◆ What this task involves
Using the listing below, print exactly everything from the line with "resistors (R5 & R6)." down to the line with "the small pins.", both included, and nothing more.
═══ Given data ═══
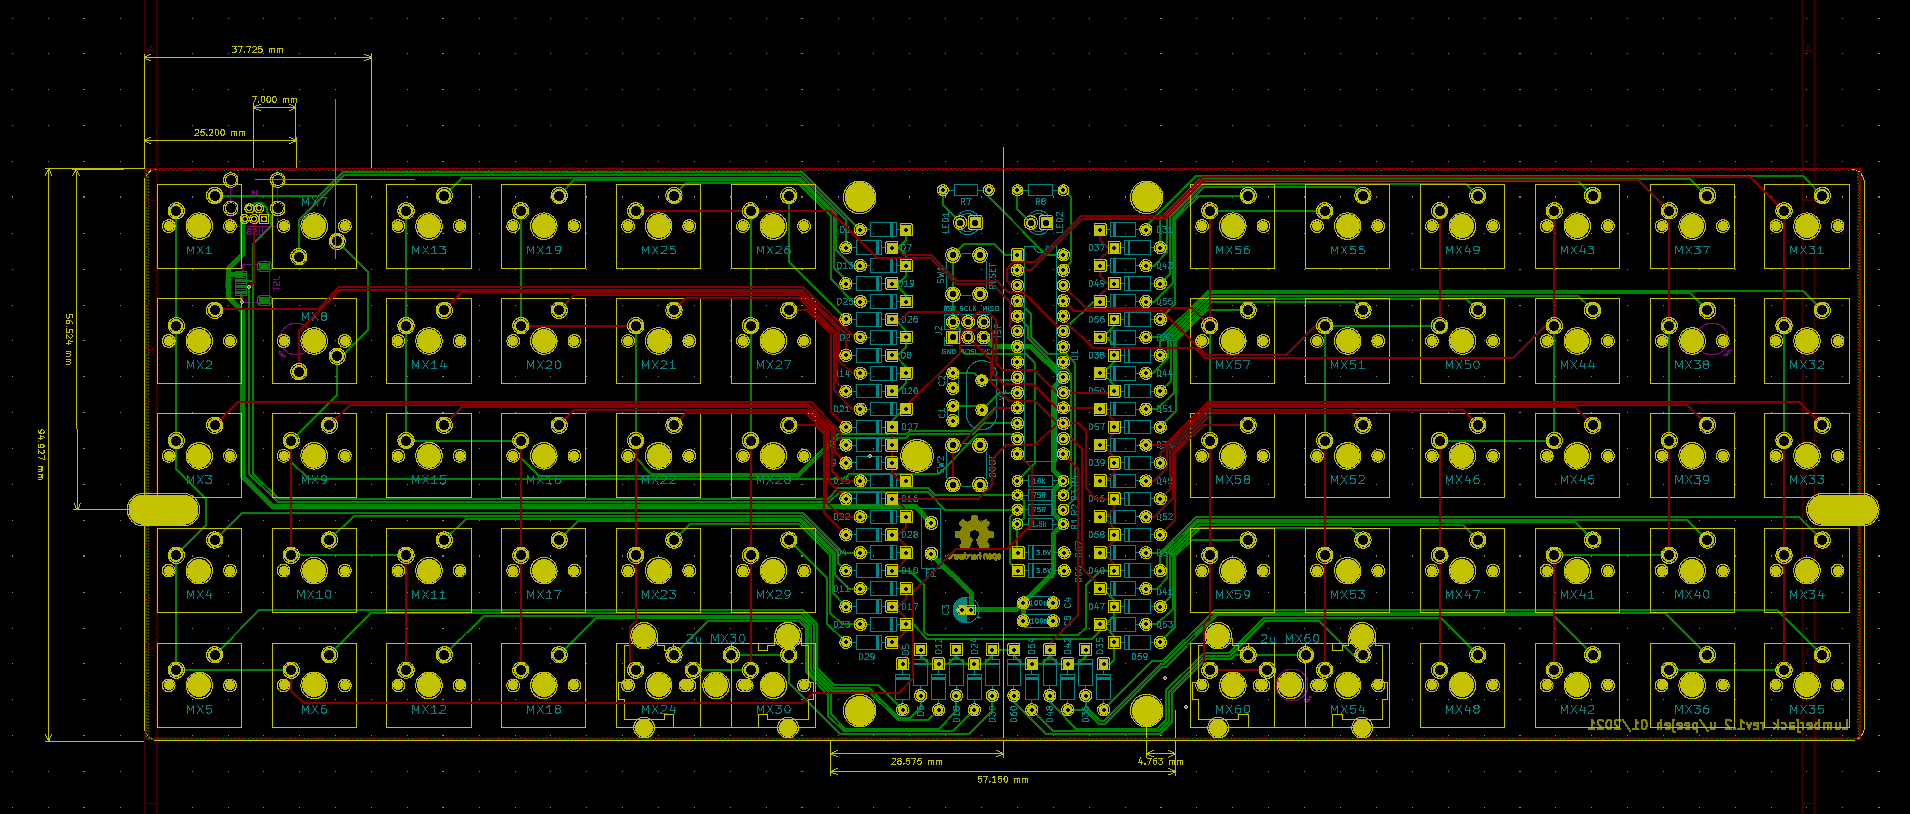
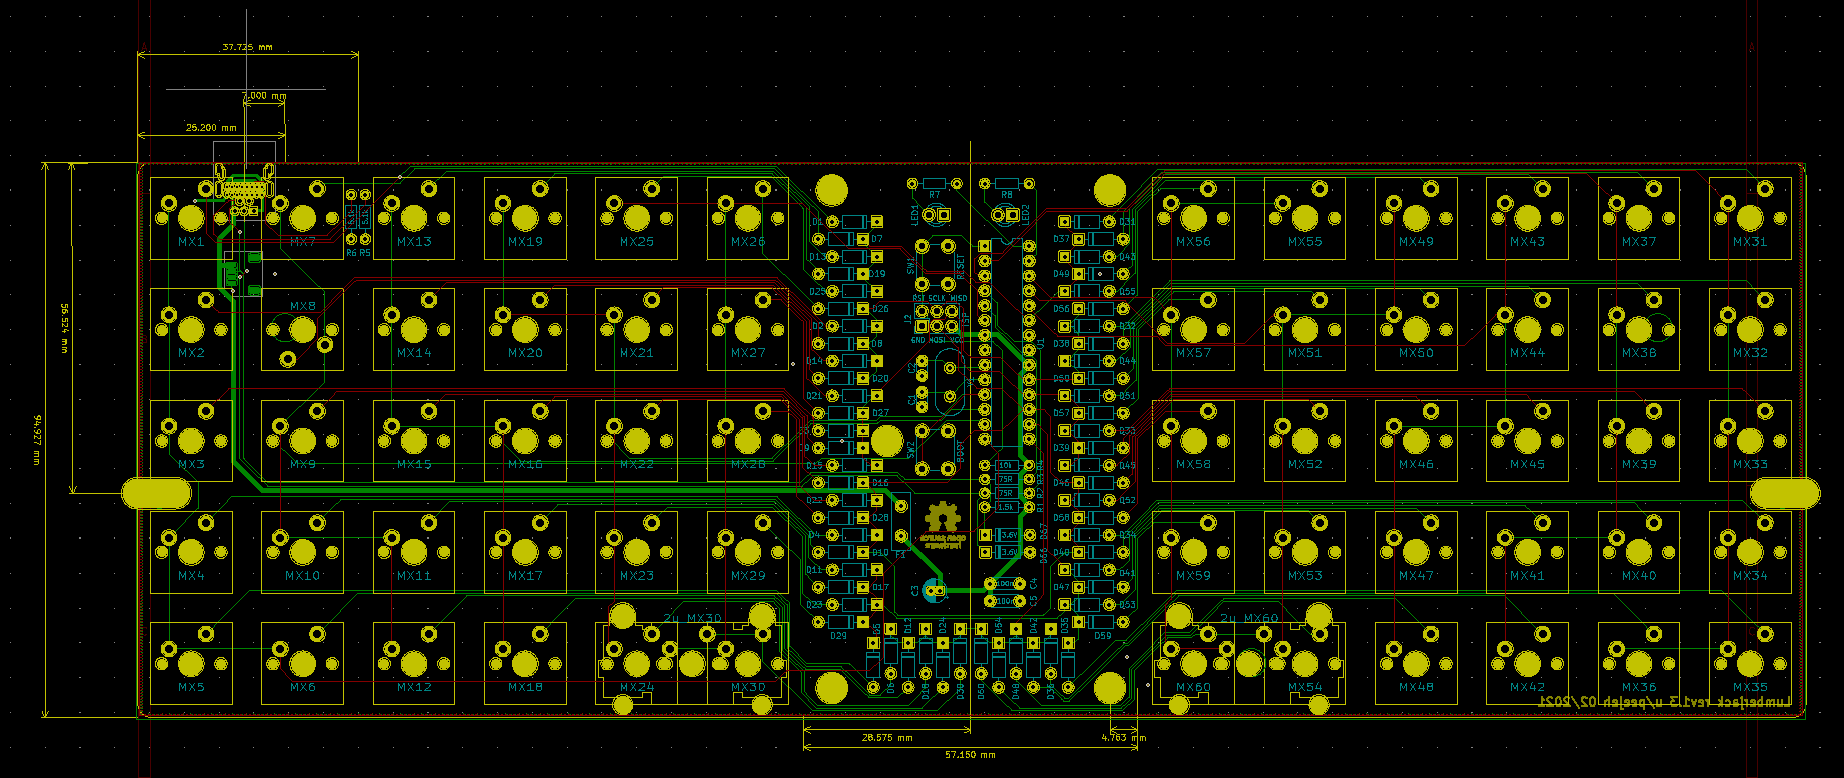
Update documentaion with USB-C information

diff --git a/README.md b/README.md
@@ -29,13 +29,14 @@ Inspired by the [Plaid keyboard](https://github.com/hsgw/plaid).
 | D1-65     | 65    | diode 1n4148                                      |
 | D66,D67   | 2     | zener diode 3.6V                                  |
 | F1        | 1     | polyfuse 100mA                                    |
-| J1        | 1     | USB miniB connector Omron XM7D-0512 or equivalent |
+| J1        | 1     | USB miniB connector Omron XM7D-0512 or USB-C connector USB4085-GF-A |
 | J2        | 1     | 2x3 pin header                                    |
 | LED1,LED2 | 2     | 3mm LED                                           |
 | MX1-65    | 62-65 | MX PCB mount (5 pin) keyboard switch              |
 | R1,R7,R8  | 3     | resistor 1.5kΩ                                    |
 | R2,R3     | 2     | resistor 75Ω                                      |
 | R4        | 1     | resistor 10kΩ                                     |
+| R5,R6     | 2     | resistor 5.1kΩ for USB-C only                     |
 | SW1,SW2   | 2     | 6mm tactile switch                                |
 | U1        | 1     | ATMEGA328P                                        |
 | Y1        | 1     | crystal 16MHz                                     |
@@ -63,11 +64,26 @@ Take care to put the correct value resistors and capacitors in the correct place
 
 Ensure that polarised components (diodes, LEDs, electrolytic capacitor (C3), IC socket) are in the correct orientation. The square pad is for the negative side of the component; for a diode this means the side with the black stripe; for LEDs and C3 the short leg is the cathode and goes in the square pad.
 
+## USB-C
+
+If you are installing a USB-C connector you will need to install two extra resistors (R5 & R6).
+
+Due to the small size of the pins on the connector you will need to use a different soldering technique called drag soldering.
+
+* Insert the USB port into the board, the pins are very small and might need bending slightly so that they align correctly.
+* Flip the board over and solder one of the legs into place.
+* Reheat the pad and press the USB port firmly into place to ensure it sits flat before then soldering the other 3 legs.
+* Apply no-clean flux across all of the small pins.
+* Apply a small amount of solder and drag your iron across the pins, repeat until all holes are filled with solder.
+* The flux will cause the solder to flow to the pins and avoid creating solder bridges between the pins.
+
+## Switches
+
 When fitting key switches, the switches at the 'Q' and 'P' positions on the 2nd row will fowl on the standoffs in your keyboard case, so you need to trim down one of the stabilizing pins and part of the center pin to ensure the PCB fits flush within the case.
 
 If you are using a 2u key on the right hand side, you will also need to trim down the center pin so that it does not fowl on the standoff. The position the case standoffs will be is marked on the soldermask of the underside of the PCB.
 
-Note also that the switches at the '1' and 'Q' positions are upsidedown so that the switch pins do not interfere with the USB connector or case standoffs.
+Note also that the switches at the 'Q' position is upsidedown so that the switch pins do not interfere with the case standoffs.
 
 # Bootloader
═══
◆ Response area
+If you are installing a USB-C connector you will need to install two extra resistors (R5 & R6).
+
+Due to the small size of the pins on the connector you will need to use a different soldering technique called drag soldering.
+
+* Insert the USB port into the board, the pins are very small and might need bending slightly so that they align correctly.
+* Flip the board over and solder one of the legs into place.
+* Reheat the pad and press the USB port firmly into place to ensure it sits flat before then soldering the other 3 legs.
+* Apply no-clean flux across all of the small pins.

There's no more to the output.